    That's when I realised that the bow must be vibrating in sympathy with the string, and it's resonance must affect the way the string vibrates, and thus the tone. I don't know why that wasn't obvious to me before, but it goes toward explaining how even similar bows could have diferent sonic qualities, depending on wood character and construction, over and above design for playing comfort.

    Andy
     
  8. Pete G

    Pete G

    Dec 31, 2001
    Northern Virginia
    Anyone who thinks quality in a bow is all subjective, and that the bow is just a stick to hold the horsehair in place has never played a good bow, or can't bow well enough to appreciate the difference.

    Yes, preferences in choosing between good bows are to some degree subjective. But quality in a bow is no more purely subjective than is quality in a bass, or in a performance. Good is good, and the rest is a waste of time.
     
  9. anonymous0726

    anonymous0726 Guest

    Nov 4, 2001
    Saying, "a bow is a stick to hold hair" is like saying, "a bass is a box to hold strings."

    Or beer in some circles :)
     
  10. I'd have to agree that there can be a distinct difference, even between two "Student" bows.

    I play the same bass with my two bows, a $300 round Brazilwood and a $600 octangonal Pernambucco (both french style) and hear a distinct difference.

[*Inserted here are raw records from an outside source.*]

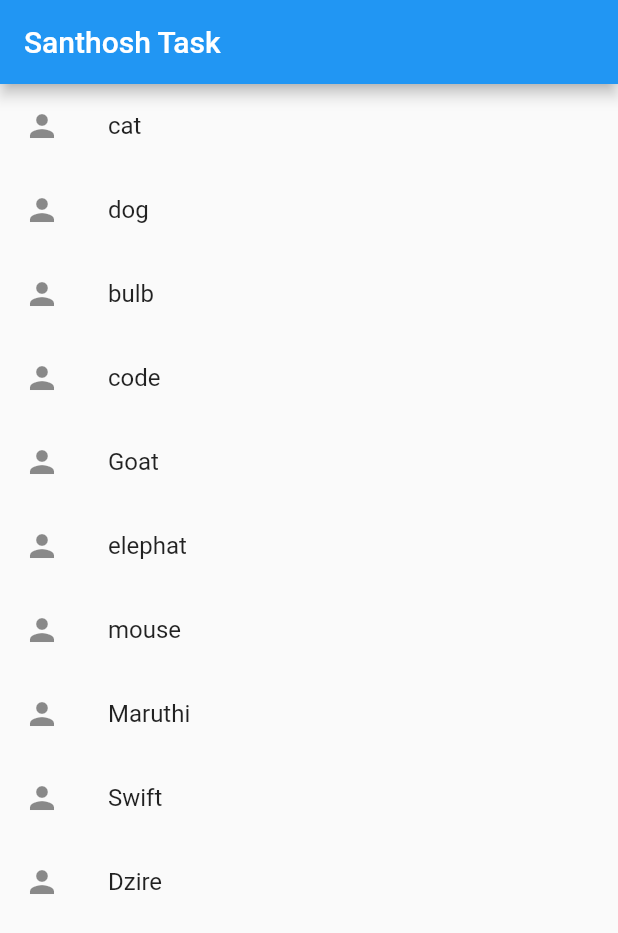
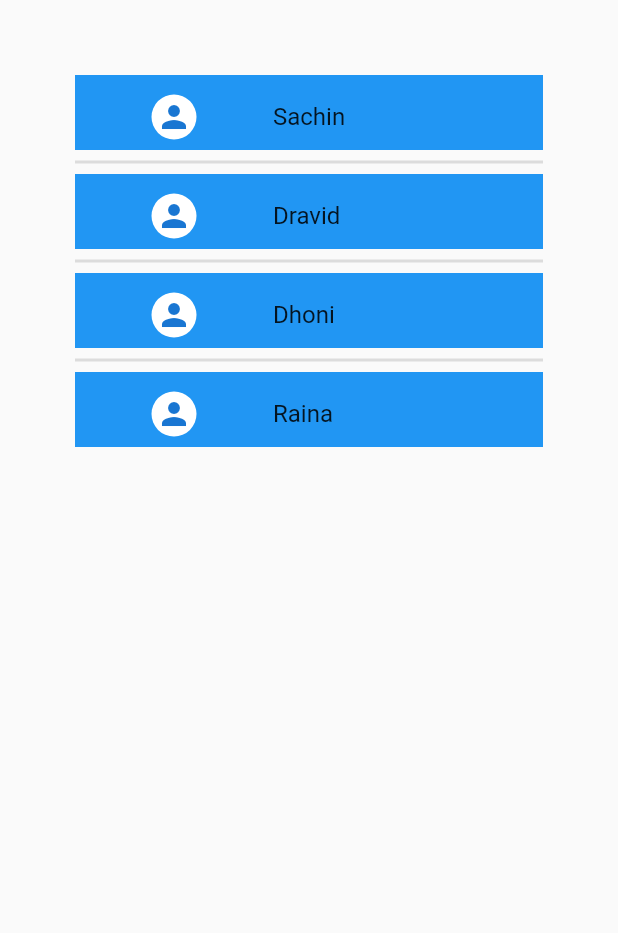
Before and after one commit to rammesaran/santhoshdailytasks, a Flutter app: the screen it shows after launch, on a phone screen of 412 x 824 dp. Shown: the top 933 px of the screen. Run offline on Flutter 3.47's test engine with Material 2 defaults, Android fonts, the phone set to English and light mode, and no system bars.

Commit message:
listview without model

```diff
--- a/lib/main.dart
+++ b/lib/main.dart
@@ -1,9 +1,8 @@
 import 'package:flutter/material.dart';
+import 'package:santhoshtasks/model/playermodel.dart';
 import 'package:santhoshtasks/pageone.dart';
 
-void main() {
-  runApp(MyApp());
-}
+void main() => runApp(MyApp());
 
 class MyApp extends StatefulWidget {
   @override
@@ -11,43 +10,80 @@ class MyApp extends StatefulWidget {
 }
 
 class _MyAppState extends State<MyApp> {
-  List list = [
-    'cat',
-    'dog',
-    'bulb',
-    'code',
-    'Goat',
-    'elephat',
-    'mouse',
-    'Maruthi',
-    'Swift',
-    "Dzire"
+  final List<PlayerMode> playermode = List<PlayerMode>();
+  final List<String> players = ["Sachin", "Dravid", "Dhoni", "Raina"];
+  final List<String> images = [
+    "https://c.ndtvimg.com/2019-07/u16tdj8s_sachin-tendulkar-icc-twitter_625x300_19_July_19.jpg?output-quality=70&output-format=webp&downsize=555:*",
+    "https://s.ndtvimg.com/images/entities/120/rahul-dravid-174.jpg",
+    "https://img.etimg.com/thumb/msid-61166425,width-300,imgsize-126503,resizemode-4/why-after-13-years-mahendra-singh-dhoni-is-still-not-out.jpg",
+    "https://www.mykhel.com/img/2018/10/raina-1538638720.jpg"
   ];
+  final List<int> ranks = [1, 2, 3, 4];
+  final List<String> nations = ['india', 'india', 'india', 'india'];
+  final List<int> odis = [10330, 2323, 6565, 9898];
+  final List<int> tests = [989, 4545, 1212, 2121];
+  final List<String> matchsummerys = [
+    'hai i am sachin',
+    'hai i am dravid',
+    'hai i am dhoni',
+    'hai i am raina'
+  ];
+
+  //PlayerMode playerMode = PlayerMode();
   @override
   Widget build(BuildContext context) {
     return MaterialApp(
-      title: 'santhoshTask',
       debugShowCheckedModeBanner: false,
       home: Scaffold(
-        appBar: AppBar(
-          title: Text('Santhosh Task'),
+        body: SafeArea(
+          child: Container(
+            margin: EdgeInsets.all(20.0),
+            padding: EdgeInsets.all(20.0),
+            child: Center(
+              child: ListView.separated(
+                separatorBuilder: (BuildContext context, int index) => Divider(
+                  thickness: 2.0,
                 ),
-        body: Center(
+                itemCount: players.length,
+                itemBuilder: (context, index) {
+                  return Container(
+                    height: 50.0,
+                    color: Colors.blue,
+                    child: ListTile(
+                        leading: GestureDetector(
                           child: Container(
-            child: ListView.builder(
-              itemBuilder: (context, index) {
-                return ListTile(
-                    title: Text(list[index]),
-                    leading: Icon(Icons.person),
+                            width: 100.0,
+                            height: 100.0,
+                            padding: EdgeInsets.symmetric(vertical: 10.0),
+                            alignment: Alignment.center,
+                            child: CircleAvatar(
+                              child: Icon(
+                                Icons.person,
+                              ),
+                              backgroundColor: Colors.white,
+                            ),
+                          ),
+                        ),
+                        title: Text(players[index]),
                         onTap: () {
                           Navigator.push(
                               context,
                               MaterialPageRoute(
-                              builder: (context) =>
-                                  FirstPage(second: list[index].toString())));
-                    });
+                                builder: (context) => Players(
+                                  name: players[index].toString(),
+                                  images: images[index].toString(),
+                                  ranks: ranks[index].toString(),
+                                  nation: nations[index].toString(),
+                                  odi: odis[index].toString(),
+                                  test: tests[index].toString(),
+                                  summer: matchsummerys[index].toString(),
+                                ),
+                              ));
+                        }),
+                  );
                 },
-              itemCount: list.length,
+                padding: EdgeInsets.all(10.0),
+              ),
             ),
           ),
         ),
--- /dev/null
+++ b/lib/model/playermodel.dart
@@ -0,0 +1,58 @@
+class PlayerMode {
+  String name;
+  String image;
+  int rank;
+  String nation;
+  int matchodi;
+  int matchtest;
+  String summery;
+
+  PlayerMode(
+      {this.name,
+      this.image,
+      this.matchodi,
+      this.matchtest,
+      this.nation,
+      this.rank,
+      this.summery});
+
+  List<PlayerMode> players = [
+    PlayerMode(
+      name: "sachin",
+      image:
+          "https://c.ndtvimg.com/2019-07/u16tdj8s_sachin-tendulkar-icc-twitter_625x300_19_July_19.jpg?output-quality=70&output-format=webp&downsize=555:*",
+      rank: 1,
+      nation: "india",
+      matchodi: 25,
+      matchtest: 50,
+      summery: "hai this is sachin",
+    ),
+    PlayerMode(
+      name: "dravid",
+      image: "https://s.ndtvimg.com/images/entities/120/rahul-dravid-174.jpg",
+      rank: 2,
+      nation: "india",
+      matchodi: 50,
+      matchtest: 100,
+      summery: "hai this is dravid",
+    ),
+    PlayerMode(
+      name: "dhoni",
+      image:
+          "https://img.etimg.com/thumb/msid-61166425,width-300,imgsize-126503,resizemode-4/why-after-13-years-mahendra-singh-dhoni-is-still-not-out.jpg",
+      rank: 3,
+      nation: "india",
+      matchodi: 100,
+      matchtest: 100,
+      summery: "hai this is dhoni",
+    ),
+    PlayerMode(
+        name: "raina",
+        image: "https://www.mykhel.com/img/2018/10/raina-1538638720.jpg",
+        rank: 4,
+        nation: "india",
+        matchodi: 65,
+        matchtest: 100,
+        summery: "hai this is raina"),
+  ];
+}
```
Also changed, not shown: lib/pageone.dart (+83 -10 lines). Lines whose indentation alone changed are shown as unchanged.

In my case the Brazilwood is softer but deeper or warmer, and the Pernambucco is louder and more penetrating, but not as warm.

    I don't presume to know the why of this difference, but it is there.

    I will say that when I had the Pernambucco rehaired (still all white, suposedly top-quality hair, rehaired by a well known luthier), the hank of hair was much thicker than when I brought it in, and not just the tone, but the whole bow response changed.

    I went crazzy for a couple of weeks, trying to relearn how to get a pleasing and reliably consistent tone out of that bow.

    Anyone else have such an experiance?
     
  11. anonymous0726

    anonymous0726 Guest

    Nov 4, 2001
    New hair takes a minute to settle down. Different hair and re-hairers make a difference as well.
     
  12. Johnny L

    Johnny L

    Feb 14, 2002
    Victoria, TX
    And Bullwinkle asked, "Wanna see me pull a rabbit out of my hat?"
     
  13. Pete G

    Pete G

    Dec 31, 2001
    Northern Virginia
    Ah...

    Fan mail from some flounders...
     
  14. Johnny L

    Johnny L

    Feb 14, 2002
    Victoria, TX
  15. Pete G

    Pete G

    Dec 31, 2001
    Northern Virginia
    Oops, wrong hat.
     
  16. godoze

    godoze

    Oct 21, 2002
    So true. I had my main bow rehaired by an excellent bow maker and i hate it. it is going back for a second try.
     
  17. anonymous0726

    anonymous0726 Guest

    Nov 4, 2001
    I'm really partial to Mike Shank's rehairs. You can put it in a tube (he'll send you one) and have it back and forth in a few days.